This year has marked a significant transition for ImmunoGen. Two of our partners began clinical testing of products they developed with our Tumor-Activated Prodrug (TAP) technology, we gained back the rights to our product cantuzumab mertansine, and after the close of our fiscal year we established an important collaboration with a major pharmaceutical company, Aventis. ImmunoGen ended the fiscal year with $101 million in cash, and subsequently received a $12 million upfront payment from Aventis.
As a result of these and other successes described in this report, I believe the stage is set for ImmunoGen to move forward in ways not previously possible.
In the latter half of 2002, two TAP product candidates developed by our
partners advanced into clinical testing: bivatuzumab mertansine by Boehringer
Ingelheim and MLN2704 by Millennium Pharmaceuticals. These events triggered
milestone payments to ImmunoGen and will help contribute to the expanding
body of clinical data on TAP products.
In November 2002, encouraging Phase I findings with the ImmunoGen-developed
compound huN901-DM1 (BB-10901) were presented at an international cancer
conference, and in December 2002, our partner British Biotech initiated
the Phase II portion of this U.S. Phase I/II study. British Biotech also
continues to make progress with a Phase I study underway in the United
Kingdom with an accelerated dosing regimen.
In January 2003, we ended the negotiations with GlaxoSmithKline that were a result of their desire to change the terms of their license to cantuzumab mertansine. We have regained our rights to cantuzumab mertansine, and we also have rights to all the data from the completed Phase I program. We intend to re-partner cantuzumab mertansine for advancement into the next stages of clinical evaluation and commercialization.
In the past year, we have made important progress with product candidates in our research pipeline, including the TAP product candidate huMy9-6-DM1 for acute myeloid leukemia, our anti-IGF-IR antibody for various solid tumors including lung, breast, and prostate cancers, and our product candidate for certain B-cell malignancies. In July 2003, these product candidates were licensed to Aventis to expedite their development.
First, we develop our own products. ImmunoGen developed cantuzumab mertansine,
huN901-DM1, and the three compounds licensed to Aventis. ImmunoGen remains

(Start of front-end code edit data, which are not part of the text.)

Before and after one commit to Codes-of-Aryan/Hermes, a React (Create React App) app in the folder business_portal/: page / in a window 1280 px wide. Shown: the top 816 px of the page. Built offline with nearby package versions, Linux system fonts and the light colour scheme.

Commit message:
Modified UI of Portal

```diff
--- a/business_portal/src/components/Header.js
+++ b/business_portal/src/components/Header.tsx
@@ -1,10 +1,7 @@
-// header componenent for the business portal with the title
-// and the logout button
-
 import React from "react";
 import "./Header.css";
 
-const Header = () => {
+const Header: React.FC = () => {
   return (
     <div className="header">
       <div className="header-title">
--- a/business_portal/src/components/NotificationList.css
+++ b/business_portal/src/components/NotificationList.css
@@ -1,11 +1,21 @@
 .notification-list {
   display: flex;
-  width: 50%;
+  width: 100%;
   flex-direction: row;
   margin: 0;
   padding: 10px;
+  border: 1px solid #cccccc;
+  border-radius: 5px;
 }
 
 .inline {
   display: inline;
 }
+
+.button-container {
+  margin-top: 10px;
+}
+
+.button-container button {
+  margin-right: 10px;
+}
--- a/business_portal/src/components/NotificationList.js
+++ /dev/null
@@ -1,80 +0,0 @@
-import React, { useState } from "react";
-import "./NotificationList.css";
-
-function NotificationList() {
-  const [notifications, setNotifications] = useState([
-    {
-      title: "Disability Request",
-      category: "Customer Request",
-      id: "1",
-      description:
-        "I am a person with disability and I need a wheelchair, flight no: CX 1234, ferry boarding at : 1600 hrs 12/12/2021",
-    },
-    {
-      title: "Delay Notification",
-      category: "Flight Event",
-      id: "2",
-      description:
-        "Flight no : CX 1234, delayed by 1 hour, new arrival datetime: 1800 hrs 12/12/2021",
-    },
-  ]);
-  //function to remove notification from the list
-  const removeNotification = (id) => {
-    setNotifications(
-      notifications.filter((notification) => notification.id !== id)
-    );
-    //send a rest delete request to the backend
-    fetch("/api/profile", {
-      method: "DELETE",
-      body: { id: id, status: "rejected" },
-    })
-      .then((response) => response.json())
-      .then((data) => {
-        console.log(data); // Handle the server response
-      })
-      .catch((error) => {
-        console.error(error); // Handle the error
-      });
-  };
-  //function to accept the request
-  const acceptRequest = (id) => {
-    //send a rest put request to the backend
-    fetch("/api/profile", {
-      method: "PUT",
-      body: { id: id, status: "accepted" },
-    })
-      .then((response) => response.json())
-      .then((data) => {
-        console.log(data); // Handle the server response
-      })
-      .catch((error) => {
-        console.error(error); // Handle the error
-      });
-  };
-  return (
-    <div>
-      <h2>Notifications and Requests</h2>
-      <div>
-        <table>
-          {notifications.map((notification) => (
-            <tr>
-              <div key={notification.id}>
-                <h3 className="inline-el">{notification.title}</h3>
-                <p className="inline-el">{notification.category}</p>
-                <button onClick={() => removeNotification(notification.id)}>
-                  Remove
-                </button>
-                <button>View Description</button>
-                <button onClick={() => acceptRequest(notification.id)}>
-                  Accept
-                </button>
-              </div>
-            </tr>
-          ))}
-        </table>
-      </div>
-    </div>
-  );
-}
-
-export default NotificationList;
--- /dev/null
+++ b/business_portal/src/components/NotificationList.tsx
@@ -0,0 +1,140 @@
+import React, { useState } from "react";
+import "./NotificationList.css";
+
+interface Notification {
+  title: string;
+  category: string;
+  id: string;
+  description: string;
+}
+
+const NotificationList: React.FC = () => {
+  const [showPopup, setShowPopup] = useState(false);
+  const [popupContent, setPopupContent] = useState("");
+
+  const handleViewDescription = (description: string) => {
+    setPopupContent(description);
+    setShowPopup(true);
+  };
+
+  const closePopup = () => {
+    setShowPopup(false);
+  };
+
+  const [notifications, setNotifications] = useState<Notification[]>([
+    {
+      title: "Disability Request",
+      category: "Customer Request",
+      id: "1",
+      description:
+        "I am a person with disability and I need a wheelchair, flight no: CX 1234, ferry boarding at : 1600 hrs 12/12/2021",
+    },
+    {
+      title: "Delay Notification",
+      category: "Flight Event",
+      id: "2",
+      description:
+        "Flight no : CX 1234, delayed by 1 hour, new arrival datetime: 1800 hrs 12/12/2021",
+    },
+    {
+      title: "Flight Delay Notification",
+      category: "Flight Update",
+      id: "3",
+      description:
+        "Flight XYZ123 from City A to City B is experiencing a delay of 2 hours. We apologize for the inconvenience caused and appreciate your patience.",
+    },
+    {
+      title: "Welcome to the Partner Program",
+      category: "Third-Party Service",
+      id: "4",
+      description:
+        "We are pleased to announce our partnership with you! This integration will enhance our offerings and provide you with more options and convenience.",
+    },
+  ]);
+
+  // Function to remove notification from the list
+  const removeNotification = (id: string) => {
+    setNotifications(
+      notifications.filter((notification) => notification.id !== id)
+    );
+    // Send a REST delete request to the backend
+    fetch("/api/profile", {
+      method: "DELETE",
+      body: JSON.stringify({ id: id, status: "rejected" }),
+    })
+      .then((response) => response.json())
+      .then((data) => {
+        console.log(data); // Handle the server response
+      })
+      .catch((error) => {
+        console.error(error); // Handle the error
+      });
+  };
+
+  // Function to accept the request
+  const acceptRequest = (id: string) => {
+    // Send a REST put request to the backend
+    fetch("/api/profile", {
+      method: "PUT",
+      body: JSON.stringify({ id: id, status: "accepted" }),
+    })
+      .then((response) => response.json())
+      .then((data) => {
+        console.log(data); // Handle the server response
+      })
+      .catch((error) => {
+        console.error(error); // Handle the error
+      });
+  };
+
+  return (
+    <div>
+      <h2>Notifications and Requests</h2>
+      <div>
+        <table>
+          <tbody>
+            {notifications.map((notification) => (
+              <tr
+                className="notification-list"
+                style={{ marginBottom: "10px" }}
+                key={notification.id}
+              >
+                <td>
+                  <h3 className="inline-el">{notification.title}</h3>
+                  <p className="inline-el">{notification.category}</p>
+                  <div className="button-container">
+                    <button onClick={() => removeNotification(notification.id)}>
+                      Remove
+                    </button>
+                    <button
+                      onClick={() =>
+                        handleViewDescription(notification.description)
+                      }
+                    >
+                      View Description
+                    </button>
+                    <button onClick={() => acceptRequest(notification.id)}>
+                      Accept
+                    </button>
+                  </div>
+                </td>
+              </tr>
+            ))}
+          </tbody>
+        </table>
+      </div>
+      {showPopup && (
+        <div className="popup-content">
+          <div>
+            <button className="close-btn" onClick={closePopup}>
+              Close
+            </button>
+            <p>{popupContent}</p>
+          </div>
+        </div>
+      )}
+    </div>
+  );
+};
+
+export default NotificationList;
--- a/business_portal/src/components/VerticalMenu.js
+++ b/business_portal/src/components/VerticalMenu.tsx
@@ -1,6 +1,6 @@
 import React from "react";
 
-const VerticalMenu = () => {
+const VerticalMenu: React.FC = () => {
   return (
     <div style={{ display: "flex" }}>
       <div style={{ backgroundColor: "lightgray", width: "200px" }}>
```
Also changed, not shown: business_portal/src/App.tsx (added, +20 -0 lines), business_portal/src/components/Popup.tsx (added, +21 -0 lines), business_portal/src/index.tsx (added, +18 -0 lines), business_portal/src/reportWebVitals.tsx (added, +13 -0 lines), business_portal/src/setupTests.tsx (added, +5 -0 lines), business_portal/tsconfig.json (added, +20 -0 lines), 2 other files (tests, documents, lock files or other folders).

committed to developing our own products, which we will commercialize
either by ourselves or through partners.
Second, in 2000 we began to out-license our TAP technology to other companies
so that they could develop TAP products with their antibodies. This expands
the number of TAP product candidates in development and it provides ImmunoGen
with a return from all compounds created using our technology. To date,
we have received more than $31 million not including manufacturing
payments through our agreements with Abgenix, Boehringer Ingelheim,
Genentech, and Millennium. So far, two partner-developed TAP product candidates
have advanced into clinical testing.
Third, this summer we further expanded our opportunities through the formation of a collaboration with Aventis. I believe this collaboration will enable us to develop substantially more products in less time than we could have achieved on our own. ImmunoGen will derive a return from all compounds developed using our technology and expertise. Additionally, the agreement includes significant committed research funding to ImmunoGen. We can now use our cash to further expand our product and technology opportunities.
Chairman, President, and Chief Executive Officer